In Northeastern, governor’s presidential favourites remain unclear.
However, this could crystallise when Raila leads his Azimio la Umoja campaigns in the region this weekend.
Notable figures to watch are governors Ali Korane (Garissa), Ali Roba (Mandera), Marsabit’s Mohamud Ali, Wajir’s Mukhtar Ahmed and Isiolo’s Mohamed Kuti.
County chiefs like Korane, Kuti and Mukhtar are part of the Upyaa Movement under the stewardship of Treasury Cabinet Secretary Ukur Yatani. The group is pro-handshake.
Governors from Mt Kenya East and parts of Central form the chunk of county chiefs who have been sending confounding signals on which sides they back.
In the category of unknowns includes Mutahi Kahiga (Nyeri), Muthomi Njuki (Tharaka Nithi), Patrick Khaemba (Trans Nzoia), Martin Wambora (Embu), Anne Waiguru (Kirinyaga), Meru’s Kiraitu Murungi (who just hosted Mudavadi) and Nyamira’s Amos Nyaribo.
Murungi and Waiguru were at some point gravitating towards Raila but have since declared they are still consulting.
Political observers agree that governors — both seeking second terms and outgoing — can influence the vote to varied degrees.
Political analyst Edward Kisiangani says the kind of influence governors may have on candidates they back is a “mixed grill” and depends on the county.
“The answer is yes and no,” Kisiangani said when asked whether governors would tilt the votes for presidential candidates.
“There are governors who have a lot of influence in their areas. Some could be after two terms but others are seeking a second term.”
Kisiangani, a Ruto political adviser, argues that governors who have excelled will be listened to by their people.
“There are also governors who are finishing but nobody wants them. There are those in their first terms who have done very badly so what they think about 2022 doesn’t matter,” he said.
Mumias East MP Ben Washiali said some of the governor’s 2022 leaning are related to whether or not they face graft charges.
“The only governors who can decide which side to go are those without issues with the EACC. Those with issues will lean towards the government to protect their interests,” he said.
Other factors, he said, would be how a governor has managed county funds, adding those who have operated above board have wider choices.

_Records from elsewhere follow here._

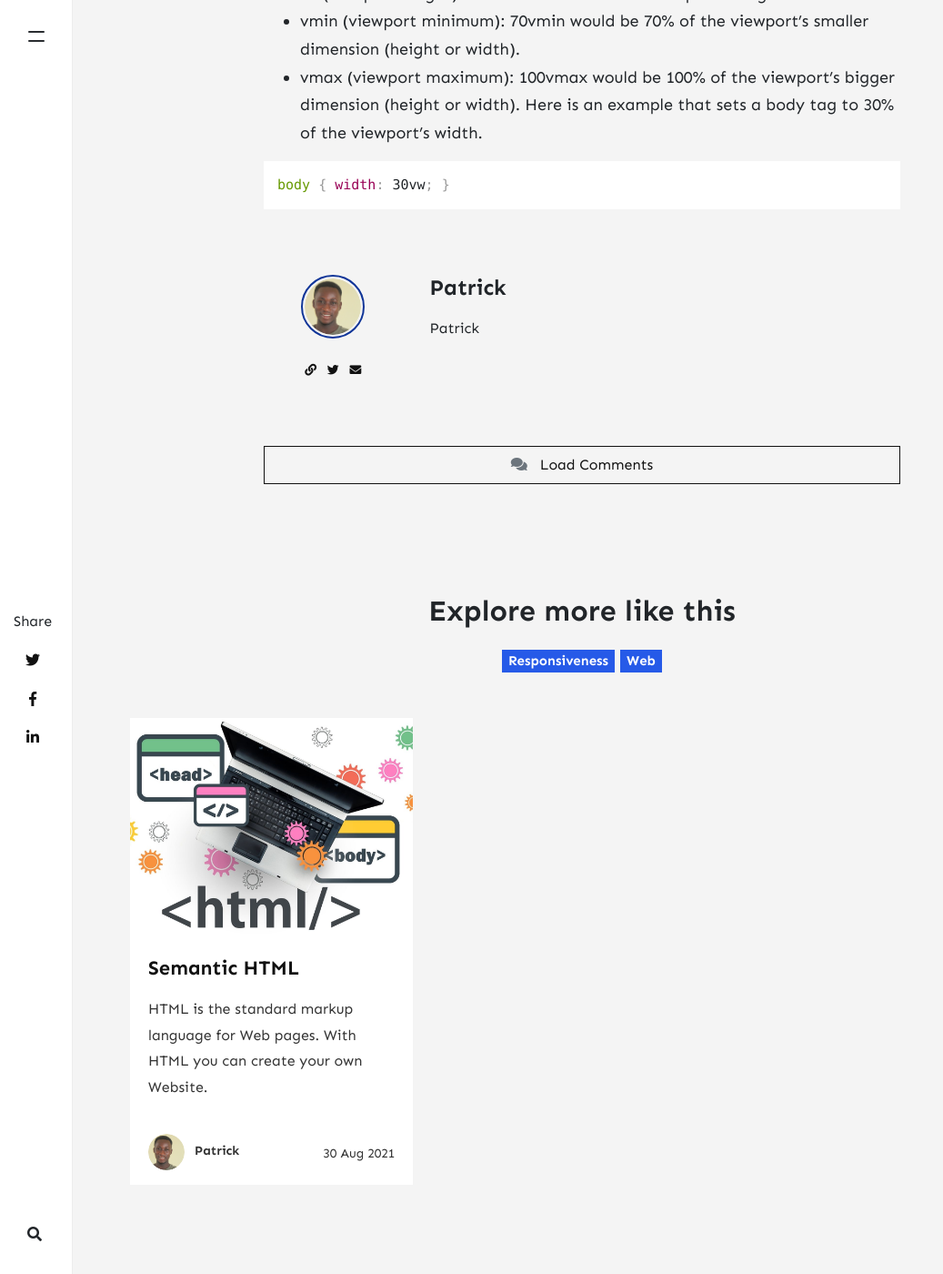
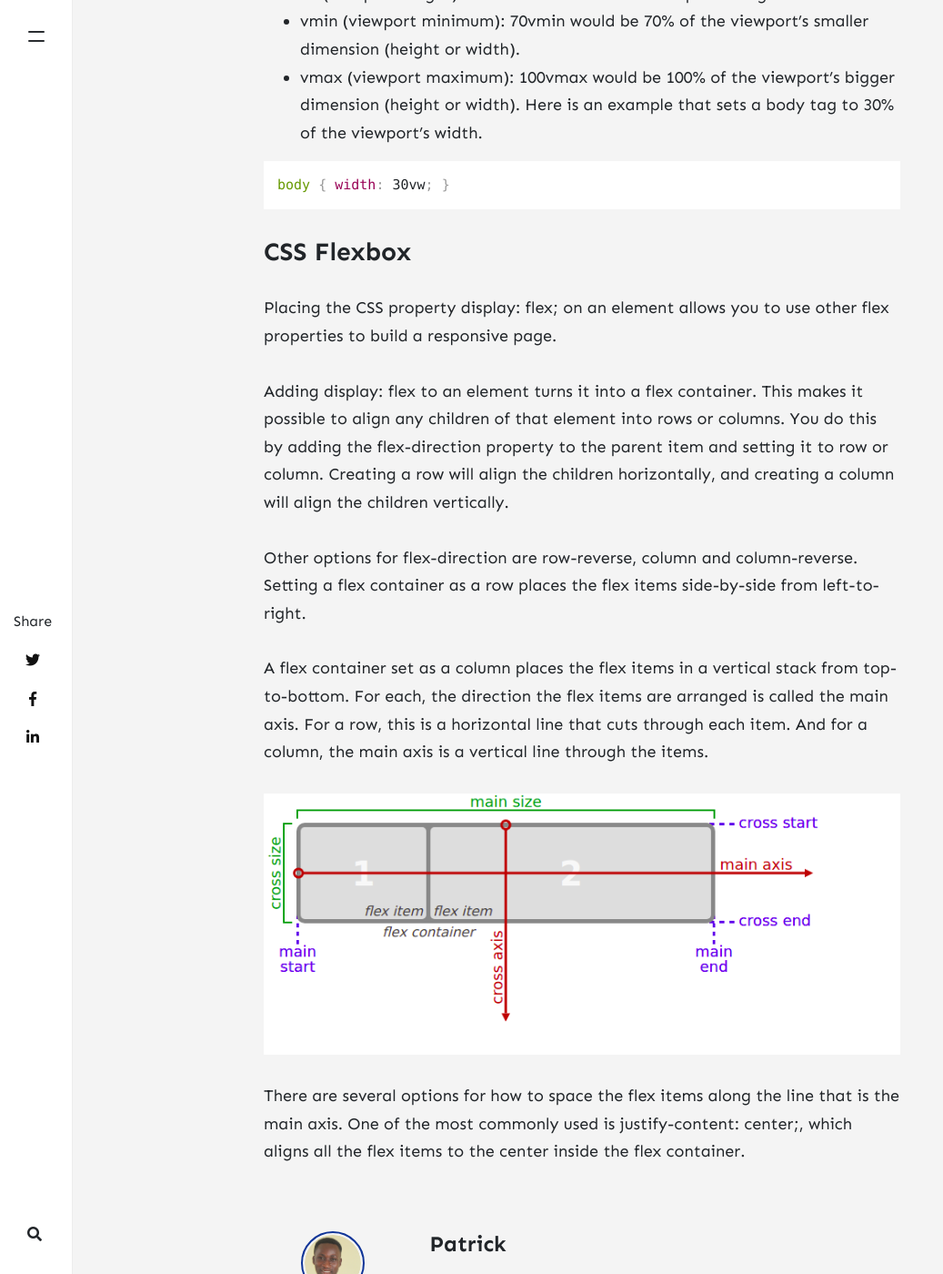
Before and after one commit to Dev-Path/briefcase, a Jekyll site: the page built from _posts/2021-09-07-responsive-design.md, in a window 1280 px wide and 1400 px high, scrolled down 2576 px. Shown: the whole window at 91% size, without its empty margins (0-1037 px from the left). Built offline with Jekyll 4.4.1, drawn with Linux system fonts in a browser that asks for light colours; nearby versions of some CDN libraries; comment, search, counter and statistics services are not loaded.

Commit message:
update content

````diff
--- a/_posts/2021-09-07-responsive-design.md
+++ b/_posts/2021-09-07-responsive-design.md
@@ -57,3 +57,16 @@ Here is an example that sets a body tag to 30% of the viewport's width.
 ```css
 body { width: 30vw; }
 ```
+### CSS Flexbox
+
+Placing the CSS property display: flex; on an element allows you to use other flex properties to build a responsive page.
+
+Adding display: flex to an element turns it into a flex container. This makes it possible to align any children of that element into rows or columns. You do this by adding the flex-direction property to the parent item and setting it to row or column. Creating a row will align the children horizontally, and creating a column will align the children vertically.
+
+Other options for flex-direction are row-reverse, column and column-reverse. Setting a flex container as a row places the flex items side-by-side from left-to-right.
+
+A flex container set as a column places the flex items in a vertical stack from top-to-bottom. For each, the direction the flex items are arranged is called the main axis. For a row, this is a horizontal line that cuts through each item. And for a column, the main axis is a vertical line through the items.
+
+![flex display](/assets/images/flex-display.png)
+
+There are several options for how to space the flex items along the line that is the main axis. One of the most commonly used is justify-content: center;, which aligns all the flex items to the center inside the flex container.
````
Also changed, not shown: assets/images/flex-display.png (added).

ANC deputy party leader Ayub Savula said one should not imagine that having a good number of governors on their side is a guarantee of victory.

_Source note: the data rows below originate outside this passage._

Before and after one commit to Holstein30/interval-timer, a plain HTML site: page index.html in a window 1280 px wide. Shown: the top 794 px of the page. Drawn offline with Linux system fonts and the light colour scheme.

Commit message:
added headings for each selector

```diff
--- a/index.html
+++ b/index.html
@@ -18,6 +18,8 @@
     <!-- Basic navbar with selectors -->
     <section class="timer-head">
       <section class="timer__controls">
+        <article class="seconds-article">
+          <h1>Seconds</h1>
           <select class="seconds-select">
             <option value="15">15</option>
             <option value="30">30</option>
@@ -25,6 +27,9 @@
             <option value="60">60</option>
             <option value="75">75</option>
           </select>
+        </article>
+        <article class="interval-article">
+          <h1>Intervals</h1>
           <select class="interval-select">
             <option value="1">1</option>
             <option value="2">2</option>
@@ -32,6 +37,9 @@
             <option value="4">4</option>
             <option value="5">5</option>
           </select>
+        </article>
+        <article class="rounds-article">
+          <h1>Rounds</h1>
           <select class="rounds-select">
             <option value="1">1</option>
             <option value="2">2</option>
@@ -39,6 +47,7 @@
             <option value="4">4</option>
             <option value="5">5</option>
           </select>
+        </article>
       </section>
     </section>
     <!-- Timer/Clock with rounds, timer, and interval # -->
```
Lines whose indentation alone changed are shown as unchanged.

“We will soon be going to other regions to woo voters. More governors will come on board as we traverse the country,” he told the Star.
“A number of governors who are with us but they have not yet declared their stand. Very soon they will go public and you’ll realise some were just lying to our rivals.”
Makueni MP Dan Maanzo, a close Kalanzo ally, said governors will not determine who becomes the fifth President of Kenya.
“Most of these governors have served for two terms and are going home. They may not be of very much use to presidential aspirants,” he added.
He said some governors may be a burden to presidential aspirants because of their poor performance.
“People hate some of these governors because they failed them,”Maanzo said. “Having such a person on your side all the time may not be so good for you if you are looking for v.”
(Edited by V. Graham)